[[ AVAILABLE DATA open ]]

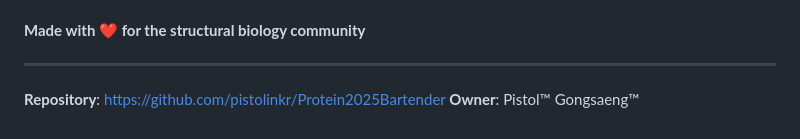
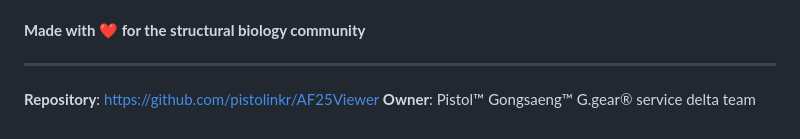
Before and after one commit to pistolinkr/AF25Viewer, a Markdown page: README.md, the part around the change. GitHub-like rendering.

Commit message:
Update README.md
- MODIFY REPOSITORY PATH
- OWNER ADD FOR RESISTRATION

```diff
--- a/README.md
+++ b/README.md
@@ -140,5 +140,5 @@ This project is licensed under the MIT License - see the [LICENSE](https://githu
 
 ---
 
-**Repository**: [https://github.com/pistolinkr/Protein2025Bartender](https://github.com/pistolinkr/Protein2025Bartender)
-**Owner**: Pistol™ Gongsaeng™
+**Repository**: [https://github.com/pistolinkr/AF25Viewer](https://github.com/pistolinkr/AF25Viewer)
+**Owner**: Pistol™ Gongsaeng™ G.gear® service delta team
```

[[ AVAILABLE DATA closed ]]

» TASK ITEM: Wherever the word "https" appears in the data, return the whole line.

» EXERCISE RESULT:
@@ -140,5 +140,5 @@ This project is licensed under the MIT License - see the [LICENSE](https://githu
-**Repository**: [https://github.com/pistolinkr/Protein2025Bartender](https://github.com/pistolinkr/Protein2025Bartender)
+**Repository**: [https://github.com/pistolinkr/AF25Viewer](https://github.com/pistolinkr/AF25Viewer)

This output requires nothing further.